The change to the ticket planning system will also have an impact on the company’s reimbursement policy.

If customers pick a connection that’s shown on the DB Navigator app or website and then miss their second train and face delays to their journey, they’ll still be entitled to compensation.

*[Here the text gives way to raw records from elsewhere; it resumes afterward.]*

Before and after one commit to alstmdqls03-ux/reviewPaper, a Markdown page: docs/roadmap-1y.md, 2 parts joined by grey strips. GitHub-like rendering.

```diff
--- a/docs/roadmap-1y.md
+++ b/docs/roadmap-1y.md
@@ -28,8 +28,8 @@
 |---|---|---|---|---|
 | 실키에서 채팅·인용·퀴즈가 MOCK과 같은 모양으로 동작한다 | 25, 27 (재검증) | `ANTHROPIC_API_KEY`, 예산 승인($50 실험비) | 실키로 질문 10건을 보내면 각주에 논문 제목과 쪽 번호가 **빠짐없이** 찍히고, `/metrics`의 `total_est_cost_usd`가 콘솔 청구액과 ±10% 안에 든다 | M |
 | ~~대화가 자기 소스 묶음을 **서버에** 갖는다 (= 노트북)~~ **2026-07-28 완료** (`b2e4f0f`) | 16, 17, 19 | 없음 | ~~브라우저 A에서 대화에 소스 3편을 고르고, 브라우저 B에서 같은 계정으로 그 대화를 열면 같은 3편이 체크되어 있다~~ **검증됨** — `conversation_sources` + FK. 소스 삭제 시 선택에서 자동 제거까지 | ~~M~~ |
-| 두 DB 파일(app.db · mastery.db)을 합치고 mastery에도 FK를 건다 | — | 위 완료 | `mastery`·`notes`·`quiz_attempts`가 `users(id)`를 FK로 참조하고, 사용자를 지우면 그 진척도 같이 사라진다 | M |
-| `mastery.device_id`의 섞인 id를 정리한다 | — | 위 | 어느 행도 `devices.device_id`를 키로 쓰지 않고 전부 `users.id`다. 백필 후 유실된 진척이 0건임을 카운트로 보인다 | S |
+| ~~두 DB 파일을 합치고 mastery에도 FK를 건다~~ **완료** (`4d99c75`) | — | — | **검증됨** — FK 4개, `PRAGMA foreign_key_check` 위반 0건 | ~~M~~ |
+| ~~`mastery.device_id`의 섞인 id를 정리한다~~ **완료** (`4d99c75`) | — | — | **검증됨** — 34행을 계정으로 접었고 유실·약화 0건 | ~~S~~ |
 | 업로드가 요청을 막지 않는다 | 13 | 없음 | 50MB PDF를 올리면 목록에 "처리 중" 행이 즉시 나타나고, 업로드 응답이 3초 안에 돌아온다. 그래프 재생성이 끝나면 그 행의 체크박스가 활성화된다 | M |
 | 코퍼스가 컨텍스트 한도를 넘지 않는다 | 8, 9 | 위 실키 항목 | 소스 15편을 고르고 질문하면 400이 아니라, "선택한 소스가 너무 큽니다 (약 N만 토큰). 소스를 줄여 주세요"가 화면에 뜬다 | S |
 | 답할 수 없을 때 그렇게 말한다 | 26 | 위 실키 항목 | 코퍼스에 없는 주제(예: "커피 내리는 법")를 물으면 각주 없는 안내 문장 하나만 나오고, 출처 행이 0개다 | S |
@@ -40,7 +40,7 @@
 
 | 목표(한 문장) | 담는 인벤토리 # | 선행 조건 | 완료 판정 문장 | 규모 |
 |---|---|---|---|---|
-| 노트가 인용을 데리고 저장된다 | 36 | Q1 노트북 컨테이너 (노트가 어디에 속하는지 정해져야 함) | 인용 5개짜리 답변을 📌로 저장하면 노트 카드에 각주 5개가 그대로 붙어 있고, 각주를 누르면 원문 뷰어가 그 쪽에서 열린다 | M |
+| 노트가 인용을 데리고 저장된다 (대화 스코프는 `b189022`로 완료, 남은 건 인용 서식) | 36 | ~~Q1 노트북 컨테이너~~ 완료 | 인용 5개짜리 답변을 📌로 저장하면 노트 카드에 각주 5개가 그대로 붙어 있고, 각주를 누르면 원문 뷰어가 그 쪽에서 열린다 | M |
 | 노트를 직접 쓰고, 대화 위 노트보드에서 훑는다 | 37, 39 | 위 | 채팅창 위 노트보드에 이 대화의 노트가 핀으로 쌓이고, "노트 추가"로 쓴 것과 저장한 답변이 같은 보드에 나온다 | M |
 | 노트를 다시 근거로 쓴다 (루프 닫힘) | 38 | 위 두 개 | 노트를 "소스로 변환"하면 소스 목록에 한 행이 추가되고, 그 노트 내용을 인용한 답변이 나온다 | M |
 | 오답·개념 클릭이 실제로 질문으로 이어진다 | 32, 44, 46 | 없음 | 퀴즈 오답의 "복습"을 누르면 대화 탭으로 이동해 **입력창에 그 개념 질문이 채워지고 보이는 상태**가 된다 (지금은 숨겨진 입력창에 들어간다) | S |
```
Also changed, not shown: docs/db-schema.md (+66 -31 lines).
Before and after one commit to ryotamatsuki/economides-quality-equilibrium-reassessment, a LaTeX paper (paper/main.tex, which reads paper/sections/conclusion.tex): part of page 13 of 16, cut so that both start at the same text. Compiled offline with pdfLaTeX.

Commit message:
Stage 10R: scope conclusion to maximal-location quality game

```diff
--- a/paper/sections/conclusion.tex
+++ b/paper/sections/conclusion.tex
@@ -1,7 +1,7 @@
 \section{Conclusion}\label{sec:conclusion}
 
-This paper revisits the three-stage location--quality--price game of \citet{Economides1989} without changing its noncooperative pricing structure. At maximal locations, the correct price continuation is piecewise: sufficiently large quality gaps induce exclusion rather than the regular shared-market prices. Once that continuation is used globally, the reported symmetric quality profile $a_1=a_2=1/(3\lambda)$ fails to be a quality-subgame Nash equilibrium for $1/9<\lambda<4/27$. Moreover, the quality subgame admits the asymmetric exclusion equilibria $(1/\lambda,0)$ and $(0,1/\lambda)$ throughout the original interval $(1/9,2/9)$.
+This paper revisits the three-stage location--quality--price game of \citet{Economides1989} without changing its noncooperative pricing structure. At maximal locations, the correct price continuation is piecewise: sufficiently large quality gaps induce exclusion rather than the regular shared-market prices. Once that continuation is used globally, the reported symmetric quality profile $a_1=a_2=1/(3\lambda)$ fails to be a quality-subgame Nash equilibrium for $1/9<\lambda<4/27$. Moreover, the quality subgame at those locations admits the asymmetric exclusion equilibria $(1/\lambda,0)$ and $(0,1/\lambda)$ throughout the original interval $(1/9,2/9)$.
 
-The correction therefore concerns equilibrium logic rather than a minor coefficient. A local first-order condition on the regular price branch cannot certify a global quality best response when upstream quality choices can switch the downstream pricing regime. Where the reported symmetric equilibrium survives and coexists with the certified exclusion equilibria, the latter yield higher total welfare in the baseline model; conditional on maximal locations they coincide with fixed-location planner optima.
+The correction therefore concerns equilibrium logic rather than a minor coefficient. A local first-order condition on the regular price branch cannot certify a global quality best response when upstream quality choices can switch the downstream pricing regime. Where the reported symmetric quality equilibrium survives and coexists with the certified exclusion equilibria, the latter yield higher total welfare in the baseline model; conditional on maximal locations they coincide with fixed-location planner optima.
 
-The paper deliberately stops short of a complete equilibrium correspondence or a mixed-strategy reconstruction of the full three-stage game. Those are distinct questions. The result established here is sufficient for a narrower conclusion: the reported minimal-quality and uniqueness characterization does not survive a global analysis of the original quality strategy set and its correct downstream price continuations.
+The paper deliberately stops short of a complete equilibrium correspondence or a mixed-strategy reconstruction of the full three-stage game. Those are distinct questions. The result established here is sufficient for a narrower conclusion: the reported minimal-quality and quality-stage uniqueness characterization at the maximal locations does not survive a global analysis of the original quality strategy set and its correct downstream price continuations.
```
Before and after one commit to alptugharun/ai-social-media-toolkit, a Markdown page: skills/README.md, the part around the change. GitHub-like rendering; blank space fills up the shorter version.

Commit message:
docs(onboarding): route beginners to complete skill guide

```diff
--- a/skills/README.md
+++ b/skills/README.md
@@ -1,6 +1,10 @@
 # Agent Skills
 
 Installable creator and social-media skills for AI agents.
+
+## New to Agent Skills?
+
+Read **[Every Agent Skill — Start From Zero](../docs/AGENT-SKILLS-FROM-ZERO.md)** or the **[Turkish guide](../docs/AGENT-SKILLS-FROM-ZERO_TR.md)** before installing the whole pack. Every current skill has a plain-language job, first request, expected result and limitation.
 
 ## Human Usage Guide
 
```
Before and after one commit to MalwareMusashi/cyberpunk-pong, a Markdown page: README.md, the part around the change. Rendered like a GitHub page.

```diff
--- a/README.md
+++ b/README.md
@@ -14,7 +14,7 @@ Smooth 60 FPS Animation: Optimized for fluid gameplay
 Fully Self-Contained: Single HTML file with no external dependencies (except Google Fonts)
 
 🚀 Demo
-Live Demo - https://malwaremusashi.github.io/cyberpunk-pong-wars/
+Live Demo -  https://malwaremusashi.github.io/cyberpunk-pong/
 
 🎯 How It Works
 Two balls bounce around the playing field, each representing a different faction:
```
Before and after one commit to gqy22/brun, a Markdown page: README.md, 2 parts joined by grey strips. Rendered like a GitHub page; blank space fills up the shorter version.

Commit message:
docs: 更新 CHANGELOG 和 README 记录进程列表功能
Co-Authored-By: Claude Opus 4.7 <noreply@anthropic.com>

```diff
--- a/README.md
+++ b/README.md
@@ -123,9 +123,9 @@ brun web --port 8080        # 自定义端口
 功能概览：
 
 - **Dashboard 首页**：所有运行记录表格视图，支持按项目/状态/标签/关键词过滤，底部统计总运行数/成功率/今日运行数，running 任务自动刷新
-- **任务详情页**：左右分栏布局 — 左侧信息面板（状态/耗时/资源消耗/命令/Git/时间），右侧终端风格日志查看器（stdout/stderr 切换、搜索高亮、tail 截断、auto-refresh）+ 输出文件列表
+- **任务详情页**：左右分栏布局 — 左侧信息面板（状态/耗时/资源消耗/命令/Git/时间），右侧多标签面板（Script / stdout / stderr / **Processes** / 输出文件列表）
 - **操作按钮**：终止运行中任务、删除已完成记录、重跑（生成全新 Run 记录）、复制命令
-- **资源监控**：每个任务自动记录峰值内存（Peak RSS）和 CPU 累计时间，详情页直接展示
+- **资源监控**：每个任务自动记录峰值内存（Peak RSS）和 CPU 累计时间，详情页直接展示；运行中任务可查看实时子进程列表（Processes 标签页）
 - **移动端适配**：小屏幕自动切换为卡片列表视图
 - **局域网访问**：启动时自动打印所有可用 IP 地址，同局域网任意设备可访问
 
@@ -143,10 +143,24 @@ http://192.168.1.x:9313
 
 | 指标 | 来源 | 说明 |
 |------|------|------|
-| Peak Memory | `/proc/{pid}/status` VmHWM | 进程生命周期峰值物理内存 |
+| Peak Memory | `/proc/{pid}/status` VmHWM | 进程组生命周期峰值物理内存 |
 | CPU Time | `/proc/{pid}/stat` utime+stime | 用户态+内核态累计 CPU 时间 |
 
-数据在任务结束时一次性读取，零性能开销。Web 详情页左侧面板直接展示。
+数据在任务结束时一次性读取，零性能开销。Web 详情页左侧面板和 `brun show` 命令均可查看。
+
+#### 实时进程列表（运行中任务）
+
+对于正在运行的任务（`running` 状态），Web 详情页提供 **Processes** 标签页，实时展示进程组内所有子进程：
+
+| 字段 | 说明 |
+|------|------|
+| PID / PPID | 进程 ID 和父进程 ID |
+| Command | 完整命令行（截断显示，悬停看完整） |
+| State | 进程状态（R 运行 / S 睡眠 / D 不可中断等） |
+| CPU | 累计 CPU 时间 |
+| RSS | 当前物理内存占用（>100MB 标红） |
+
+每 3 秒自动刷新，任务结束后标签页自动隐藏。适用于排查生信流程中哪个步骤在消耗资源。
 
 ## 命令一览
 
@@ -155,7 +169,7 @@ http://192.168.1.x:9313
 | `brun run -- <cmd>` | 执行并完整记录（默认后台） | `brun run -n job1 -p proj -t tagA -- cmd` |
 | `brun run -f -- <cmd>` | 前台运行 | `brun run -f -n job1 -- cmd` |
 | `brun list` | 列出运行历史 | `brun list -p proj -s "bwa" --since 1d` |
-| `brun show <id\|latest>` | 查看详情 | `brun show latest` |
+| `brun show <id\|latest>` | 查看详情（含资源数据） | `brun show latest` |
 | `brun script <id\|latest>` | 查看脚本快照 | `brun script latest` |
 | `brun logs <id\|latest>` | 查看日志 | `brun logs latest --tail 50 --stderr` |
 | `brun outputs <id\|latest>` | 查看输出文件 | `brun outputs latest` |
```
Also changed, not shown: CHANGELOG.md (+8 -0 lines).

For instance, an hour-long delay would equate to a 25 percent refund of the ticket price. 

However, if the quickest connection isn’t shown on the app but customers decide to risk it anyway, they won’t be entitled to their money back in the event of delays.

According to passenger advocacy group Pro Bahn, the new ‘buffer’ system for transfers should have a positive impact and reflects what many savvy rail travellers have been doing of their own accord.

Pro Bahn also assumes that the new transfer times will run until around 2024, when widespread construction work will begin on the railways.

More staff and seating

Alongside the more generous transfer times, Deutsche Bahn announced on Wednesday that it would be running a staffing offensive to help prevent delays.

This involves deploying almost 1,000 additional staff on long-distance trains and at stations.

This will include 750 additional staff on trains, 130 on particularly crowded platforms, and 100 assistants who will help passengers get on and off the train and find their seats.

They will join around 8,000 existing employees in DB’s long-distance division.

In addition, the company plans to invest around €10 billion in expanding its fleet and adding more seating by 2029. As a first step this year, the ICE fleet will grow to 360 trains, adding around 13,000 more seats for passengers. 

Though long-distance passenger numbers are still slightly below their record of 151 million in 2019, Peterson said DB was experiencing a “historic run on the railways” this year. 

READ ALSO: ‘We’re running late on this’: Deutsche Bahn promises better Wifi on German trains by 2026

Crowds gather on the platform at Cologne central station

Crowds gather on the platform at Cologne central station. Photo: picture alliance/dpa | Thomas Banneyer

Transport performance, i.e. the number of kilometres travelled, reached a record high between May and July, according to the rail operator. “People are travelling further distances by rail than they did before the pandemic,” the company explained.

When it comes to the larger problems faced by German railways, such as the need to upgrade large stretches of the network, improvements could take years.

Speaking to Welt, Peterson said that the current changes were more than just a token gesture. 

“These are not decisions taken out of desperation, but measures that will help in a concrete way,” he stated.

However, the DB board member admitted that there was still a “long way to go” in solving the rail networks’ wider problems.

READ ALSO: How the Greens want to replace Germany’s €9 ticket deal